Lots of roses escape black spot (Diplocarpon rosae) and they include Rugosa roses bred from a shrubby Japanese species found naturally on poor, sandy soil. These thrive in most gardens, although lime-rich soil will produce yellow, chlorotic foliage. One of the finest, ‘Roseraie de L'Haÿ’  (1901) was named after a notable French rose garden of the same name. The serrated foliage is a rich-green, darker than most Rugosa, and the almost double purple-pink flowers appear from May onwards, but don’t expect many hips. The semi-double white, ‘Blanche Double de Coubert’, makes an excellent hedge but again there are few red hips. Light pruning in spring is best, because Rugosas tend to get some dieback following cold winters. Shrub roses and English roses are never pruned hard.

One of the loveliest old-fashioned shrub roses is Rosa 'Königin von Dänemark'. It has the most delicious, fully double, very fragrant, deep to lighter pink flowers in midsummer, with grey-green foliage to offset the blooms. Further more will tolerate some shade and it is known to be disease resistant.


Health and vigour are a quality also found in the Reverend Pemberton’s Hybrid Musks. These roses, bred between 1924 and 1939, are garden classics and they flower well in July and then again in late-summer and autumn. They are all fragrant and healthy. ‘Buff Beauty’ (1939 ) is from the Pemberton stable. It was introduced by Ann Bentall,  the widow of Joseph Pemberton’s head gardener. Large trusses of warm-apricot flowers age to sunset-pink against reddish foliage with a gorgeous, tea rose-scent to be enjoyed close to an entrance or seating area if possible ‘Buff Beauty’ adores a warm position and although it takes a few years to get established it’s a show-stopper.

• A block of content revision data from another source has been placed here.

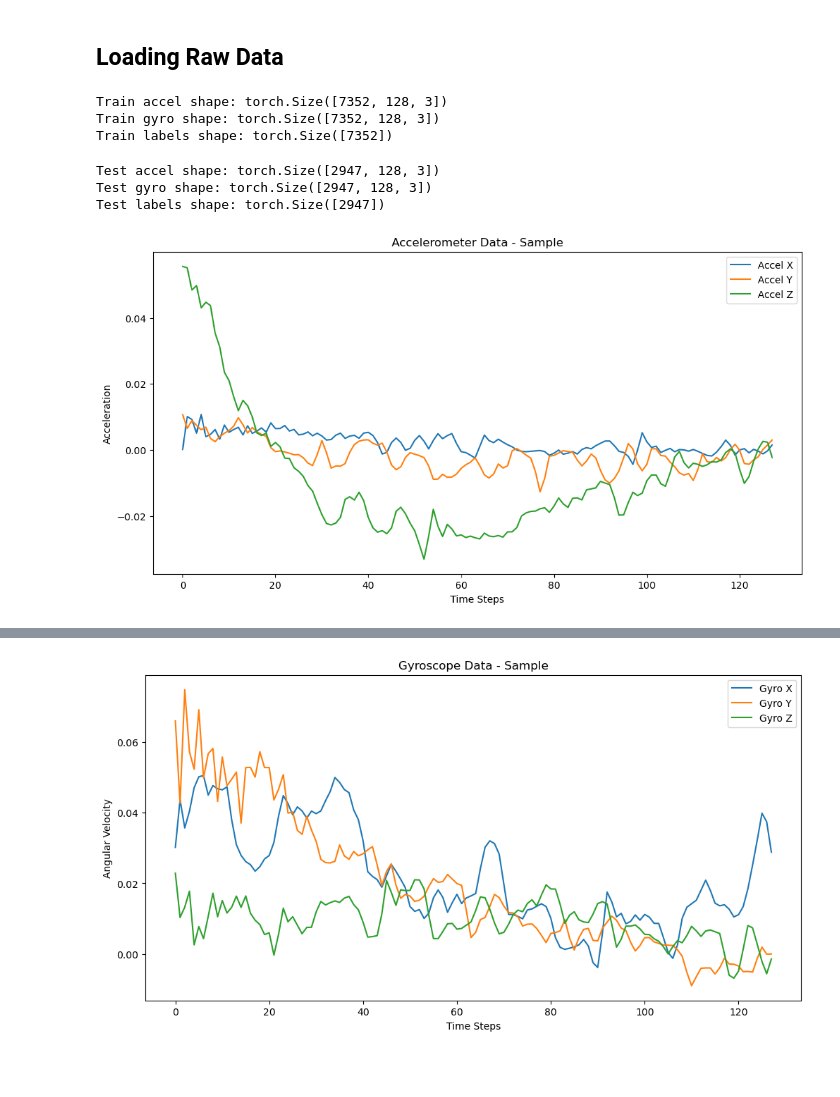
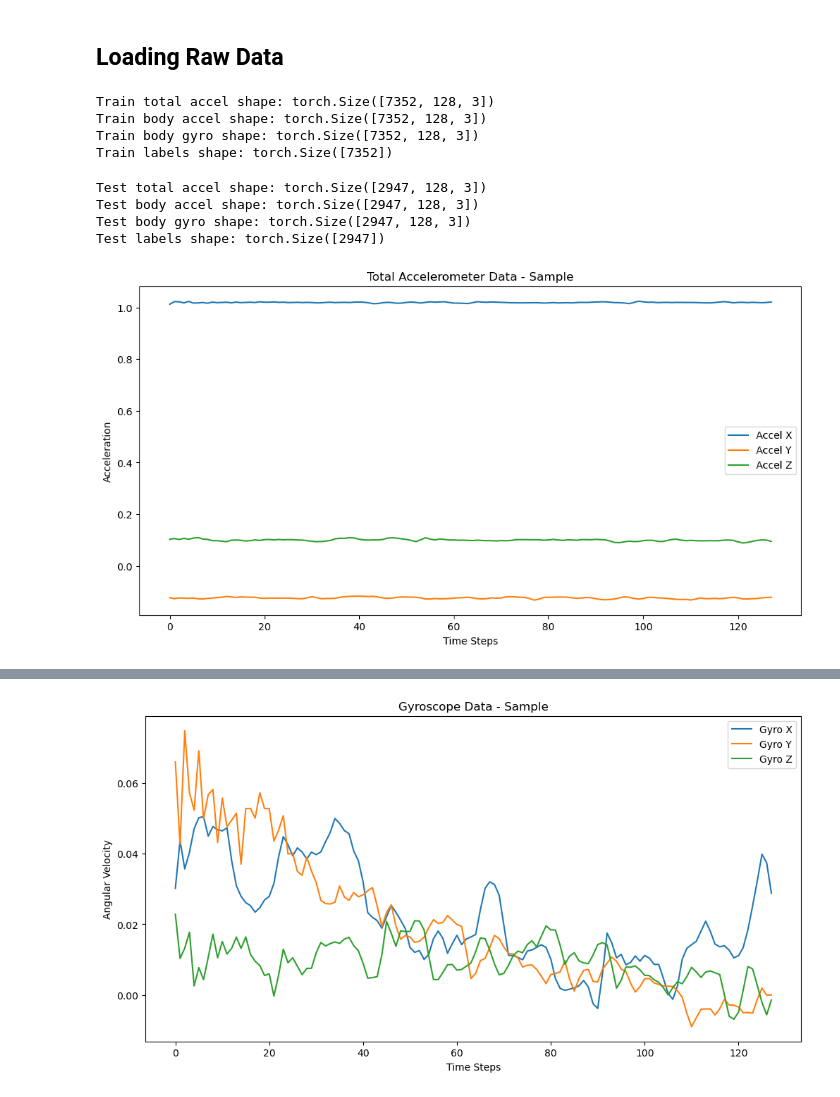
Before and after one commit to BanBot-2/EE-342-Final-Project-Code, a Jupyter notebook: final_project_report.ipynb, the cells around one changed output, grey strips where cells are left out. Saved outputs shown, nothing was run; the diff lists cells and outputs as text; code cells hidden in the pictures; blank space fills up the shorter version.

Commit message:
Added extra accelerometer data loading

```diff
--- a/final_project_report.ipynb
+++ b/final_project_report.ipynb
@@ -77,11 +77,14 @@ class HARDataLoader:
         split_dir = self.root / split
         signal_dir = split_dir / 'Inertial Signals'
 
-        # Load accelerometer data (total acceleration = body + gravity)
-        accel = self._load_files_in_folder(signal_dir, 'body_acc', split)
+        # Load total accelerometer data (total acceleration = body + gravity)
+        total_accel = self._load_files_in_folder(signal_dir, 'total_acc', split)
+
+        # Load total accelerometer data (total acceleration = body + gravity)
+        body_accel = self._load_files_in_folder(signal_dir, 'body_acc', split)
 
         # Load gyroscope data
-        gyro = self._load_files_in_folder(signal_dir, 'body_gyro', split)
+        body_gyro = self._load_files_in_folder(signal_dir, 'body_gyro', split)
 
         # Load labels from y_train.txt or y_test.txt
         label_file = split_dir / f'y_{split}.txt'
@@ -90,45 +93,49 @@ class HARDataLoader:
         # Flatten to 1D and shift labels 1-6 down to 0-5 for CrossEntropyLoss
         labels = torch.tensor(y_raw.squeeze(), dtype=torch.long) - 1
 
-        return accel, gyro, labels
+        return total_accel, body_accel, body_gyro, labels
 # %% [markdown]
 ## Loading Raw Data
 # %%
 loader = HARDataLoader('data/raw') # Initializes data loader to correct path
 # %%
 # Load training data and print shapes to verify
-train_accel, train_gyro, train_labels = loader.get_split('train')
+train_total_accel, train_body_accel, train_body_gyro, train_labels = loader.get_split('train')
 
-print(f"Train accel shape: {train_accel.shape}")
-print(f"Train gyro shape: {train_gyro.shape}")
+print(f"Train total accel shape: {train_total_accel.shape}")
+print(f"Train body accel shape: {train_body_accel.shape}")
+print(f"Train body gyro shape: {train_body_gyro.shape}")
 print(f"Train labels shape: {train_labels.shape}")
 # %% [output]
-Train accel shape: torch.Size([7352, 128, 3])
-Train gyro shape: torch.Size([7352, 128, 3])
+Train total accel shape: torch.Size([7352, 128, 3])
+Train body accel shape: torch.Size([7352, 128, 3])
+Train body gyro shape: torch.Size([7352, 128, 3])
 Train labels shape: torch.Size([7352])
 # %%
 # Load test data and print shapes to verify
-test_accel, test_gyro, test_labels = loader.get_split('test')
+test_total_accel, test_body_accel, test_body_gyro, test_labels = loader.get_split('test')
 
-print(f"Test accel shape: {test_accel.shape}")
-print(f"Test gyro shape: {test_gyro.shape}")
+print(f"Test total accel shape: {test_total_accel.shape}")
+print(f"Test body accel shape: {test_body_accel.shape}")
+print(f"Test body gyro shape: {test_body_gyro.shape}")
 print(f"Test labels shape: {test_labels.shape}")
 # %% [output]
-Test accel shape: torch.Size([2947, 128, 3])
-Test gyro shape: torch.Size([2947, 128, 3])
+Test total accel shape: torch.Size([2947, 128, 3])
+Test body accel shape: torch.Size([2947, 128, 3])
+Test body gyro shape: torch.Size([2947, 128, 3])
 Test labels shape: torch.Size([2947])
 # %%
-# Graph one sample of accelerometer data to visualize the time series
+# Graph one sample of total accel data to visualize
 plt.figure(figsize=(12, 6))
-time_steps = np.arange(train_accel.shape[1])  # 128 time steps
+time_steps = np.arange(train_total_accel.shape[1]) # 128 time steps
 
 for i, axis in enumerate(['X', 'Y', 'Z']):
-    plt.plot(time_steps, train_accel[0, :, i].numpy(), label=f'Accel {axis}')
+    plt.plot(time_steps, train_total_accel[0, :, i].numpy(), label=f'Accel {axis}')
 
 plt.xlabel('Time Steps')
 plt.ylabel('Acceleration')
-plt.title('Accelerometer Data - Sample')
+plt.title('Total Accelerometer Data - Sample')
 plt.legend()
 plt.show()
 # %% [output]
-[figure, old version]
+[figure, new version]
```
Also changed, not shown: parts of 2 cells of this notebook.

The Hybrid Musks are also trouble-free when it comes to disease and they are tolerant of poorer soil too, possibly because they were bred in the relatively dry county of Essex. David Austin's Rosa William and Catherine ('Ausrapper') is a hybrid musk with an intoxicating myrrh fragrance. The flowers are exquisite, starting with a gentle apricot flush, turning to a cream, then quickly to form white cupped, many petalled blooms. It is has a bushy habit and strong resistance to disease.‘Bonica’, another superb rose for poorer soil, was raised in France by Meilland in 1982. The clusters of bright-pink flowers glow in a border and it’s low-growing and compact, bearing between a dozen to fifteen flowers per cluster throughout summer. This is one rose worth planting en masse, because it’s rarely out of flower so your garden can be full of roses from June onwards.

So don't forget, now is the time to place your rose order!